Check each line of the material that follows, and copy those holding the string "after".
[Opening Stored data section]
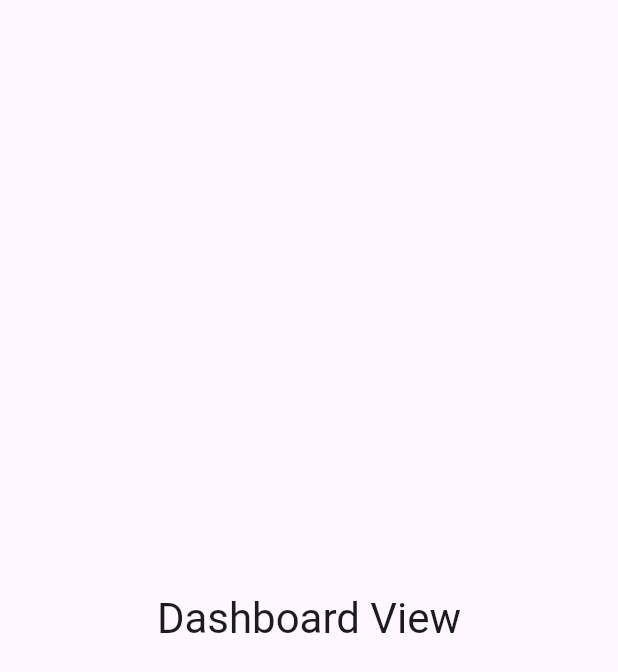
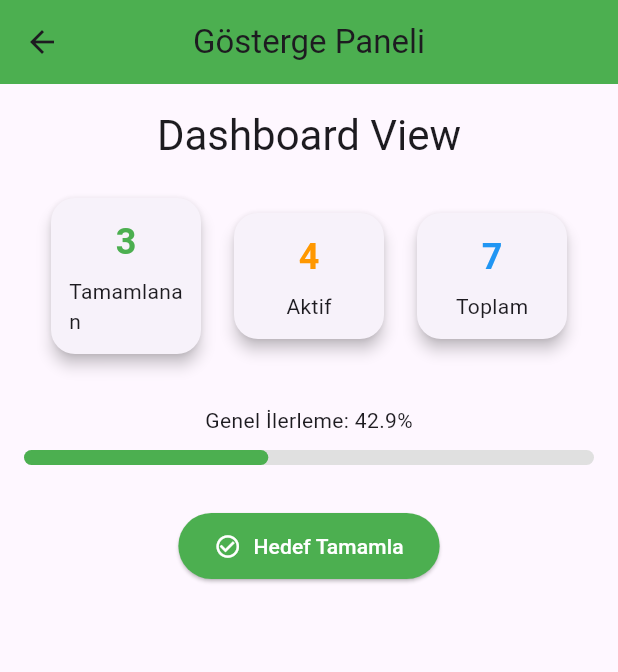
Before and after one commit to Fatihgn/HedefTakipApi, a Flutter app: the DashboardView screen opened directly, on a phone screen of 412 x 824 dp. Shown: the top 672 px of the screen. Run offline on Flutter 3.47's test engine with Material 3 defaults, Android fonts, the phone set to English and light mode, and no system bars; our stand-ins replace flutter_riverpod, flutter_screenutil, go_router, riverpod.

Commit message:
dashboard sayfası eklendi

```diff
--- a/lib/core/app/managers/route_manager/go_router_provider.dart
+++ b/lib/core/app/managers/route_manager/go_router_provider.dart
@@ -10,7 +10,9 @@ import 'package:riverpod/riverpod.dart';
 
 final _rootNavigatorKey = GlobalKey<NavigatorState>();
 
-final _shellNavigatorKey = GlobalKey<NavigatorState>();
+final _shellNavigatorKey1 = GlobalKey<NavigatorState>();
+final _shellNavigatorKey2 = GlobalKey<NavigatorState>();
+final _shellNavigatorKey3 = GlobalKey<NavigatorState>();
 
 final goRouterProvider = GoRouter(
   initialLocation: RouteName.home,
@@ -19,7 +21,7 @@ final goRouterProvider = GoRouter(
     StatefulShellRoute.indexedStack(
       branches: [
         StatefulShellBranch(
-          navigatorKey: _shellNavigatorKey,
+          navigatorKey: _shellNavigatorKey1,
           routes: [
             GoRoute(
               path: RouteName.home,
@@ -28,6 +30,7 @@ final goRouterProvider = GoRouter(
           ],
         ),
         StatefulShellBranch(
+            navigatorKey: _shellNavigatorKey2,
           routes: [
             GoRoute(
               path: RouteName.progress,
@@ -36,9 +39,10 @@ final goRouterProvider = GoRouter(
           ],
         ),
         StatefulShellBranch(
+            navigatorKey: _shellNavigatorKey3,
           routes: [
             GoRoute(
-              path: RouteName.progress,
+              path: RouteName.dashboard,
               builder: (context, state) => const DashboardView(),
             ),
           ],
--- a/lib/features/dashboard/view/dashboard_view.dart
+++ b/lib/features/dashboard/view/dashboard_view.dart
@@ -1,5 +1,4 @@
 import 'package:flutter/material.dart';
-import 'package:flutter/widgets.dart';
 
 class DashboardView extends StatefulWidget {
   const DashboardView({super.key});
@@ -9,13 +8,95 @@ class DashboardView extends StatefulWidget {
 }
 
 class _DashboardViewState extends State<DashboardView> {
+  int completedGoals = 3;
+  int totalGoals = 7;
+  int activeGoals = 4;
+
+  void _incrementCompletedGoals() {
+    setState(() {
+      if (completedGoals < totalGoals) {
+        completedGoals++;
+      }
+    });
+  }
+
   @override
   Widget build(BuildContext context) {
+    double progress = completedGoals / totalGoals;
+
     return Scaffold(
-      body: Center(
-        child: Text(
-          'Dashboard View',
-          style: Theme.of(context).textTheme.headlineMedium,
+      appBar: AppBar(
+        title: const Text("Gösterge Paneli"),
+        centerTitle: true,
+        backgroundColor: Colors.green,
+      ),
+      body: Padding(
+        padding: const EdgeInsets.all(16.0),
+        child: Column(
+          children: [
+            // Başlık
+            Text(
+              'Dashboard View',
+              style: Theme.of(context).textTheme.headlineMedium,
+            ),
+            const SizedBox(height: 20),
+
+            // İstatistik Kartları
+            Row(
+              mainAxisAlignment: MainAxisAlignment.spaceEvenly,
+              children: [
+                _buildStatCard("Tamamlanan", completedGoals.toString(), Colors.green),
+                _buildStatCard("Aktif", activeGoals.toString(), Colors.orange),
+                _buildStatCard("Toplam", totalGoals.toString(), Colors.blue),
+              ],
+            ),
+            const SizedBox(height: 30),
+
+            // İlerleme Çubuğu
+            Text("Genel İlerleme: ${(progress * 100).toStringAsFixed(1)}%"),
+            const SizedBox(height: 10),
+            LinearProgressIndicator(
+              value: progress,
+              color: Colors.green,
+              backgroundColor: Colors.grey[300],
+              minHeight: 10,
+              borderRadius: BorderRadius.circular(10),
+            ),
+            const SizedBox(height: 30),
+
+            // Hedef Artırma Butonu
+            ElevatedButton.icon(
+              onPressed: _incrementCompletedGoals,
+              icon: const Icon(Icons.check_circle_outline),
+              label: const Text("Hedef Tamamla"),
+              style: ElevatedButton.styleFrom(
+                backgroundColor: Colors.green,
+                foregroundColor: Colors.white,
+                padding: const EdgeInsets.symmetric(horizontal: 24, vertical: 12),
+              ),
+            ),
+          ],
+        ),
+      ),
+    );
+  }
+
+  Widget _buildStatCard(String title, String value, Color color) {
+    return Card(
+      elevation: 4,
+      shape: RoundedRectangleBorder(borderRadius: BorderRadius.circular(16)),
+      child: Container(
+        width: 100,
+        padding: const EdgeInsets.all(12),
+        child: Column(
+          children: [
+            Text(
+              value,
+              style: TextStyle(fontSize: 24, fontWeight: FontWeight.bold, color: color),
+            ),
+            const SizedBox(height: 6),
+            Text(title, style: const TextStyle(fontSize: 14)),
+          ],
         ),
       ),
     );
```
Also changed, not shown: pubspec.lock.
[Closing Stored data section]
[Opening Stored data section]
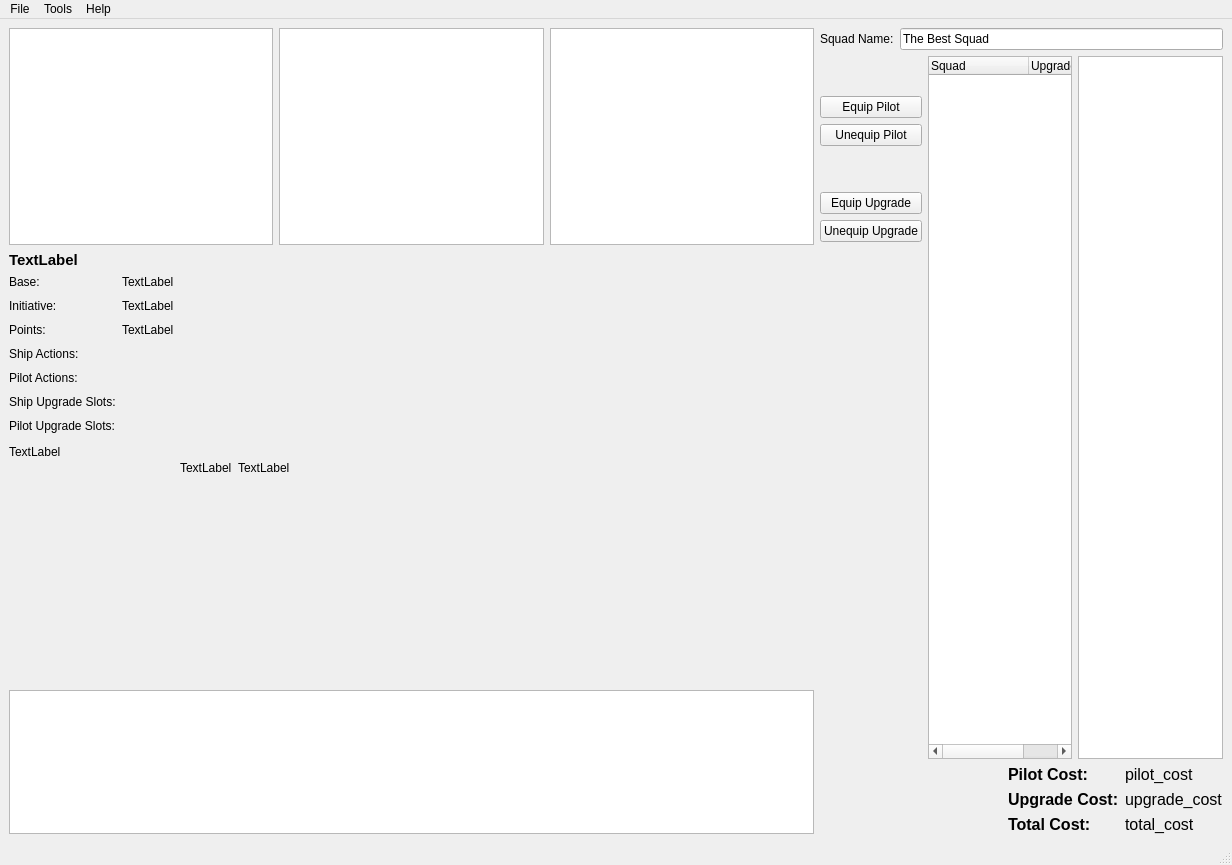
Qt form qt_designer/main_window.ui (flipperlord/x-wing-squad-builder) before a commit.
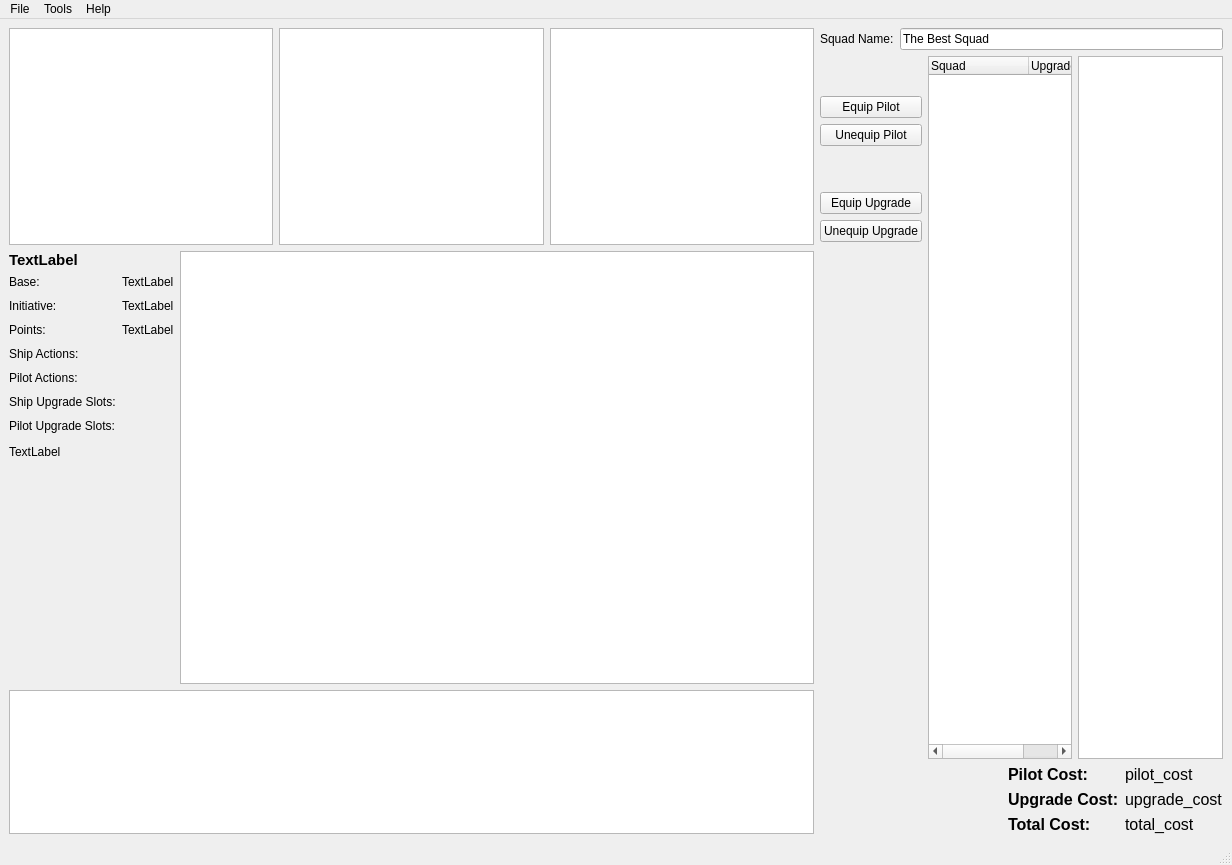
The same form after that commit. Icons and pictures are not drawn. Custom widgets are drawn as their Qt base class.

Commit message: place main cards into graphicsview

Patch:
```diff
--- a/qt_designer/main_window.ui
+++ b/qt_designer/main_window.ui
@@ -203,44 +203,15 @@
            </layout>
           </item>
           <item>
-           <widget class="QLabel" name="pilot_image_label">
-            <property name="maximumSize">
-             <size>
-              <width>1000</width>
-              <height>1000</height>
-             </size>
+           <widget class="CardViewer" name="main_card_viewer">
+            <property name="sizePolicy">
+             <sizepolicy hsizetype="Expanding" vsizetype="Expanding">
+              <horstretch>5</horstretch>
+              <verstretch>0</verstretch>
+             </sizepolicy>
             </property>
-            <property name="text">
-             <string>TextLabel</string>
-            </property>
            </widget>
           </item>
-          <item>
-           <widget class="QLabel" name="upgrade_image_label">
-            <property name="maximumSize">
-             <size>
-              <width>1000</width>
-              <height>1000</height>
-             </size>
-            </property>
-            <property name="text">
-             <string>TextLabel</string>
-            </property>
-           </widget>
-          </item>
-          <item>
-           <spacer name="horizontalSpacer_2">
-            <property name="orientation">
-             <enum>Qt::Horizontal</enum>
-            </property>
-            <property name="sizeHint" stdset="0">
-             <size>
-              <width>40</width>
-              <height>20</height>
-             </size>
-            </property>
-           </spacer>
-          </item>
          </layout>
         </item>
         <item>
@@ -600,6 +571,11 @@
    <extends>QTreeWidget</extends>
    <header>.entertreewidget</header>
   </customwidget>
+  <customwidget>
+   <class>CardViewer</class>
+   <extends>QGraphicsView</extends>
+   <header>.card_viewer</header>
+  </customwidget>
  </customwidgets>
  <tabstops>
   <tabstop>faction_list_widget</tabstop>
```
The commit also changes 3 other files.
[Closing Stored data section]
[Opening Stored data section]
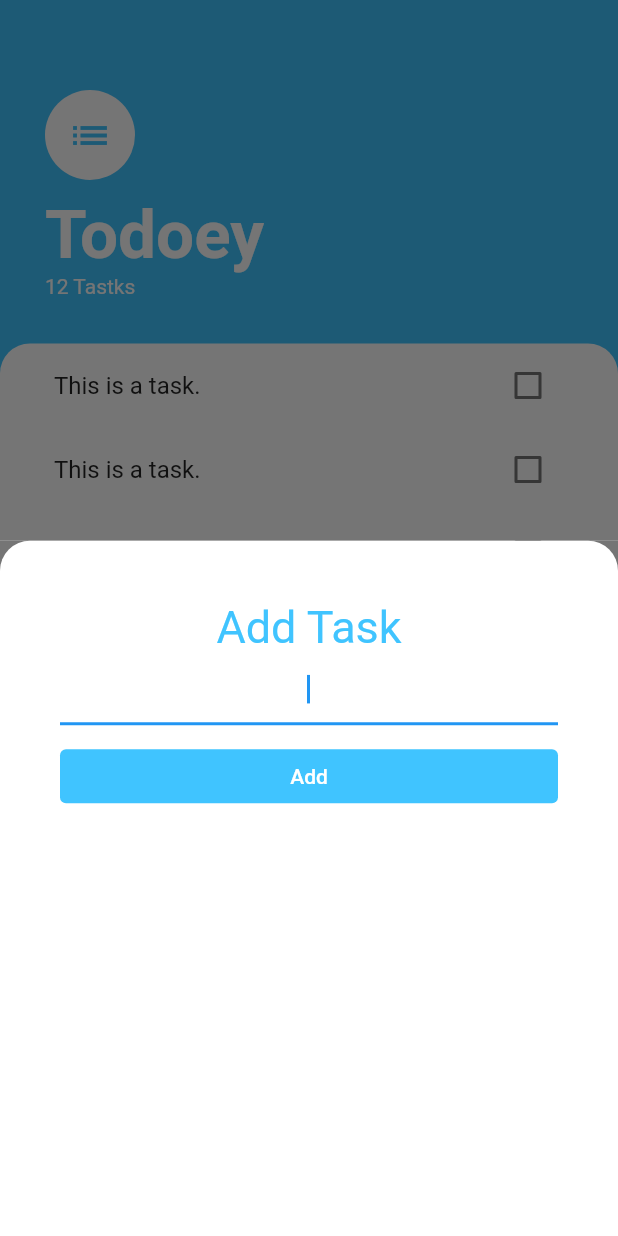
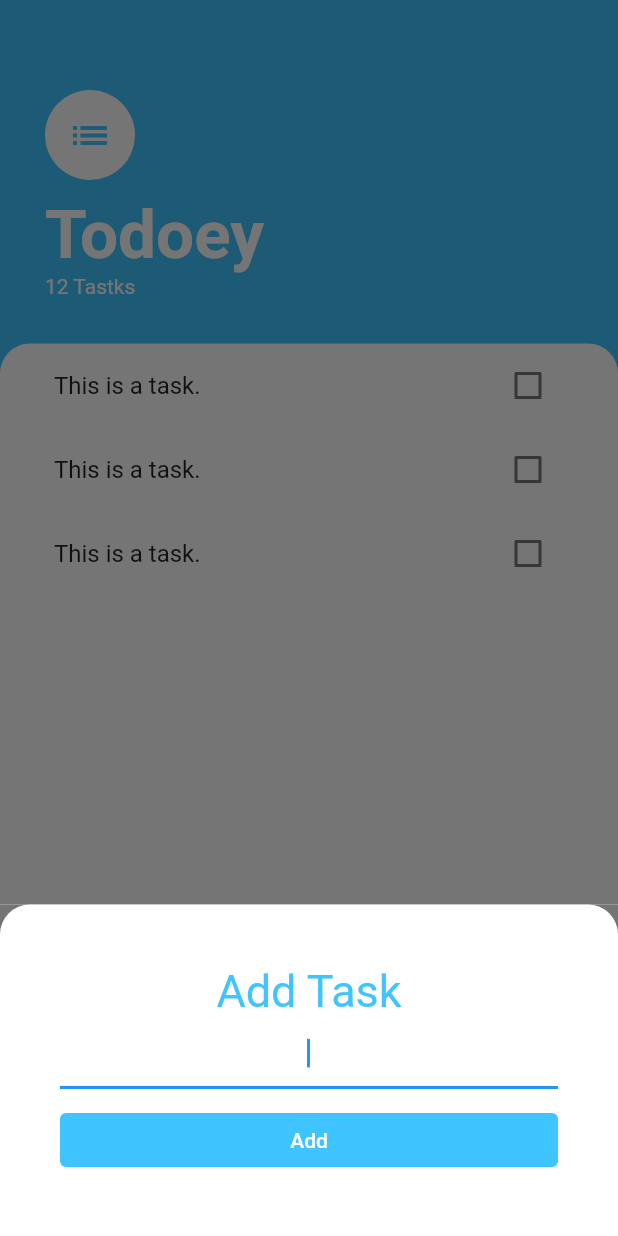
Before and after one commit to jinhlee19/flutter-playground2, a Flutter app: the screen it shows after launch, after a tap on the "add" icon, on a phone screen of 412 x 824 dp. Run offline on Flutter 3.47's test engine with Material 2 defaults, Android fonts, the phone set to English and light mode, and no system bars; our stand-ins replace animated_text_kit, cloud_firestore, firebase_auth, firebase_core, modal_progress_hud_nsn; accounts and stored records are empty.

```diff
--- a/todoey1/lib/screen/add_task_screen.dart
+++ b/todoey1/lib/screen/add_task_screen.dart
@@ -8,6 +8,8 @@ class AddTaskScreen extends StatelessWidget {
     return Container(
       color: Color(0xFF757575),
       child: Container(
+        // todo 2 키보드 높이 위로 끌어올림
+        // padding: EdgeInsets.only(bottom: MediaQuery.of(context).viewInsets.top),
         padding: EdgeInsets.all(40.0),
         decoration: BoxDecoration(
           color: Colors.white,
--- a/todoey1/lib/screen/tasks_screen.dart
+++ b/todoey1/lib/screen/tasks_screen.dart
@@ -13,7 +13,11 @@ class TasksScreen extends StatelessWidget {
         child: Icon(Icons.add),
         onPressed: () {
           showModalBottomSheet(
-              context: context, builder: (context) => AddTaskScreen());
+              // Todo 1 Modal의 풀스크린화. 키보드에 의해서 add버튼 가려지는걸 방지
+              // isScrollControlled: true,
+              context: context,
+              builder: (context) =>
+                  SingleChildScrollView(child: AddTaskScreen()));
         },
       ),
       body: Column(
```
[Closing Stored data section]
# Written answer
Before and after one commit to Fatihgn/HedefTakipApi, a Flutter app: the DashboardView screen opened directly, on a phone screen of 412 x 824 dp. Shown: the top 672 px of the screen. Run offline on Flutter 3.47's test engine with Material 3 defaults, Android fonts, the phone set to English and light mode, and no system bars; our stand-ins replace flutter_riverpod, flutter_screenutil, go_router, riverpod.
The same form after that commit. Icons and pictures are not drawn. Custom widgets are drawn as their Qt base class.
Before and after one commit to jinhlee19/flutter-playground2, a Flutter app: the screen it shows after launch, after a tap on the "add" icon, on a phone screen of 412 x 824 dp. Run offline on Flutter 3.47's test engine with Material 2 defaults, Android fonts, the phone set to English and light mode, and no system bars; our stand-ins replace animated_text_kit, cloud_firestore, firebase_auth, firebase_core, modal_progress_hud_nsn; accounts and stored records are empty.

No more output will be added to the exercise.